Creative Access future at risk without funding

Creative Access future at risk without funding

Creative Access will run out of funding next year unless a new source is found, the charity's founder Josie Dobrin has warned.

Dobrin, founder and c.e.o of Creative Access, told The Bookseller the charity was negotiating with the new government over longer term funding, with its current allocation due to run out in June 2016. Dobrin said that without financial assistance and support, the charity would be forced to stop placing interns in December of this year.

She said: “The government’s priorities are all about apprenticeships, which are shown not to be effective in the creative industries and could leave Creative Access out in the cold. We have really brilliant track record. We’ve put great people into the publishing industry who are really making a difference. This model is proven to work and we hope to be able to continue to work with government to deliver these high-calibre internships.”

Creative Access is currently funded by the government's Employer Ownership of Skills Pilot (EOP2) but this fixed term project will end next June.

Dobrin, who was yesterday (5th October) named one of the most influential people in publishing and writing by the 100 awards, said that the most “extreme” outcome if a new funding source could not be found would be that the charity “shut up shop." She added: "Obviously we’ll do whatever we can to prevent that from happening."

At present, the charity is trying to “look at other models that will create a sustainable future for Creative Access, such as adapting to become a not-for-profit organisation.”

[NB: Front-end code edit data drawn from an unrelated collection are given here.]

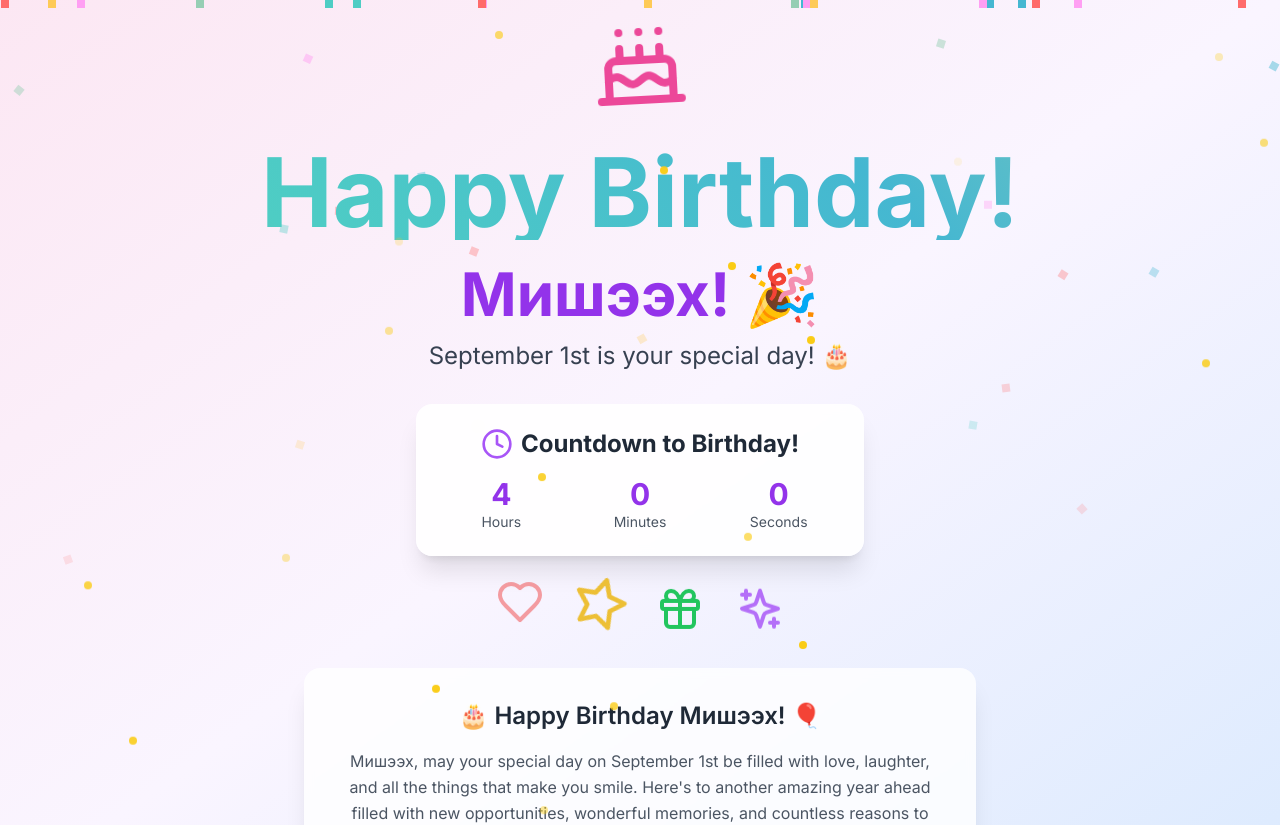
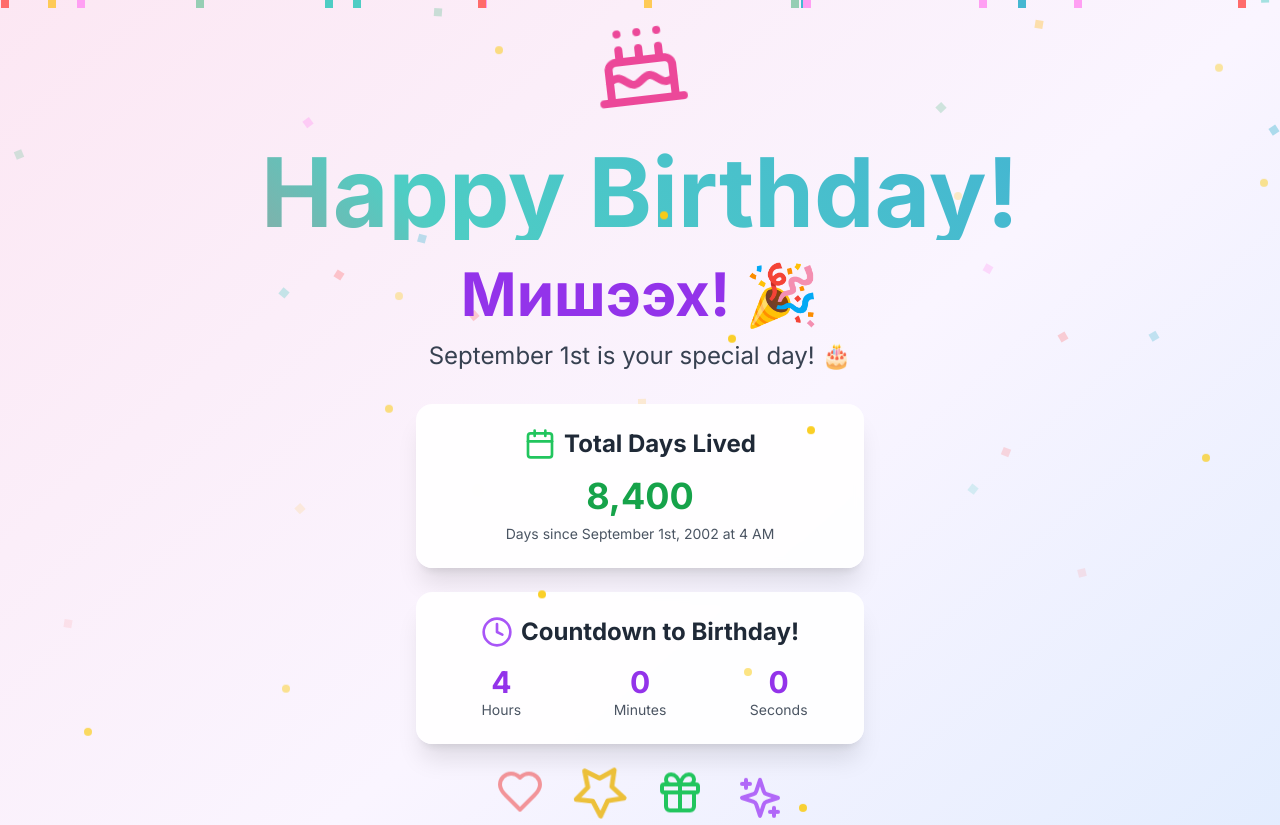
Before and after one commit to zzzchinguun/happy-birthday-app, a Next.js app: page / in a window 1280 px wide. Shown: the top 825 px of the page. Built offline with nearby package versions, Linux system fonts and the light colour scheme.

Commit message:
Add total lived days counter since September 1st, 2002 at 4 AM for Мишээх

```diff
--- a/app/page.tsx
+++ b/app/page.tsx
@@ -2,7 +2,7 @@
 
 import { useState, useEffect } from 'react'
 import { motion, AnimatePresence } from 'framer-motion'
-import { Heart, Star, Gift, Cake, Sparkles, Clock } from 'lucide-react'
+import { Heart, Star, Gift, Cake, Sparkles, Clock, Calendar } from 'lucide-react'
 
 export default function Home() {
   const [showContent, setShowContent] = useState(false)
@@ -12,8 +12,9 @@ export default function Home() {
     minutes: 0,
     seconds: 0
   })
+  const [livedDays, setLivedDays] = useState(0)
 
-  // Calculate birthday countdown
+  // Calculate birthday countdown and lived days
   useEffect(() => {
     const calculateTimeLeft = () => {
       const now = new Date()
@@ -39,8 +40,23 @@ export default function Home() {
       }
     }
 
+    const calculateLivedDays = () => {
+      const now = new Date()
+      const birthDate = new Date(2002, 8, 1, 4, 0, 0) // September 1st, 2002 at 4 AM
+
+      const timeDifference = now.getTime() - birthDate.getTime()
+      const daysLived = Math.floor(timeDifference / (1000 * 60 * 60 * 24))
+
+      setLivedDays(daysLived)
+    }
+
     calculateTimeLeft()
-    const timer = setInterval(calculateTimeLeft, 1000)
+    calculateLivedDays()
+
+    const timer = setInterval(() => {
+      calculateTimeLeft()
+      calculateLivedDays()
+    }, 1000)
 
     return () => clearInterval(timer)
   }, [])
@@ -131,6 +147,23 @@ export default function Home() {
                 September 1st is your special day! 🎂
               </motion.p>
 
+              {/* Lived Days Counter */}
+              <motion.div
+                initial={{ opacity: 0, scale: 0.8 }}
+                animate={{ opacity: 1, scale: 1 }}
+                transition={{ delay: 0.65, duration: 0.8 }}
+                className="bg-white/90 backdrop-blur-sm rounded-2xl p-6 shadow-xl mb-6 max-w-md mx-auto"
+              >
+                <div className="flex items-center justify-center mb-4">
+                  <Calendar className="w-8 h-8 text-green-500 mr-2" />
+                  <h3 className="text-2xl font-bold text-gray-800">Total Days Lived</h3>
+                </div>
+                <div className="text-center">
+                  <div className="text-4xl font-bold text-green-600 mb-2">{livedDays.toLocaleString()}</div>
+                  <div className="text-sm text-gray-600">Days since September 1st, 2002 at 4 AM</div>
+                </div>
+              </motion.div>
+
               {/* Countdown Timer */}
               <motion.div
                 initial={{ opacity: 0, scale: 0.8 }}
@@ -200,7 +233,8 @@ export default function Home() {
                   🎂 Happy Birthday Мишээх! 🎈
                 </h2>
                 <p className="text-gray-600 leading-relaxed">
-                  Мишээх, may your special day on September 1st be filled with love, laughter, and all the things that make you smile.
+                  Мишээх, you have been alive for <span className="font-bold text-green-600">{livedDays.toLocaleString()}</span> amazing days since September 1st, 2002 at 4 AM!
+                  May your special day be filled with love, laughter, and all the things that make you smile.
                   Here's to another amazing year ahead filled with new opportunities, wonderful memories,
                   and countless reasons to celebrate! You deserve all the happiness in the world! 🌟
                 </p>
```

Dobrin added: "If Creative Access didn’t exist, it would have a massive impact on young BAME and underprivileged graduates trying to get into these industries. We need to open access to industries that are traditionally closed.”

Creative Access was founded in 2012 to provide opportunities for paid internships in the creative industries for young people of graduate standard from under-represented black, Asian and other minority ethnic backgrounds (BAME). It has placed more than 430 interns with over 150 companies in book publishing, journalism, advertising and PR, film, theatre, music and television with media organisations including The Bookseller.

In publishing alone, the charity has placed more than 85 interns in three years in companies such as Penguin Random House and HarperCollins.

One intern has said many ethnic minorities feel left “out in the cold” by media industries, especially publishing.

Helen Efange, former Creative Access intern at United Agents, said: "Most days I pinch myself because I am getting paid to do what I love, which is essentially to read. I am certain that I would not be here without Creative Access. I am the only (and maybe first) minority face within the book department, but hopefully I will not be the last. I not only think this scheme is helpful, but a requirement within the industry.” 

Of Creative Access’ first graduate interns 80% have secured jobs in the sector and their aim is “for them in turn to bring others from under-represented communities in alongside them.”

Clarissa Pabi, former intern at Random House, said: "The supportive infrastructure Creative Access provided (and continues to provide) me with has been invaluable.  After a year-long internship, Random House created a new role for me at Ebury Publishing. I believe I now have a responsibility to help create more opportunities for other people."

With over 40% of Londoners now from a BAME background, the proportion of people from non-white backgrounds working in the creative industries is half of what it is across the rest of the economy. At senior levels within the industry, it is as low as 3%, Creative Access said. 

Philip Jones, editor of The Bookseller, has highlighted that “few organisations have risen to the challenge” of tackling diversity in the publishing sector “as well as Creative Access”. He said: “By getting paid interns from diverse backgrounds into real jobs within media businesses, it has delivered a practical solution to a damaging long-term problem.

The Bookseller has benefited twice-over, as has the wider media sector. Both of our candidates have more than merited their jobs, and will go-on to carve out careers in this business, challenging boundaries and changing perceptions as they do so—and I do not doubt that other interns have been similar catalysts for change.

“It was a shock when I heard Creative Access might lose its funding: as a sector we need to step up and make sure this initiative does not fade away. It is too important, and has been too effective."

Bonnier Publishing Fiction has been part of the scheme for more than two years, taking on two interns who are now working in a more permanent capacity at the company. Marketing campaign manager, Jennifer Green, said: “The scheme is a wonderful way to offer a route into our industry to those who may not have had an opportunity otherwise and we would like to continue to work with the scheme in the future.”

Meanwhile Natalie Jerome, publishing director of HarperCollins, said: “Creative Access has hugely helped HarperCollins open up our business to new graduates from a diverse range of backgrounds and it will be this multiplicity of ideas, interests and viewpoints that will ultimately drive our whole industry forward.”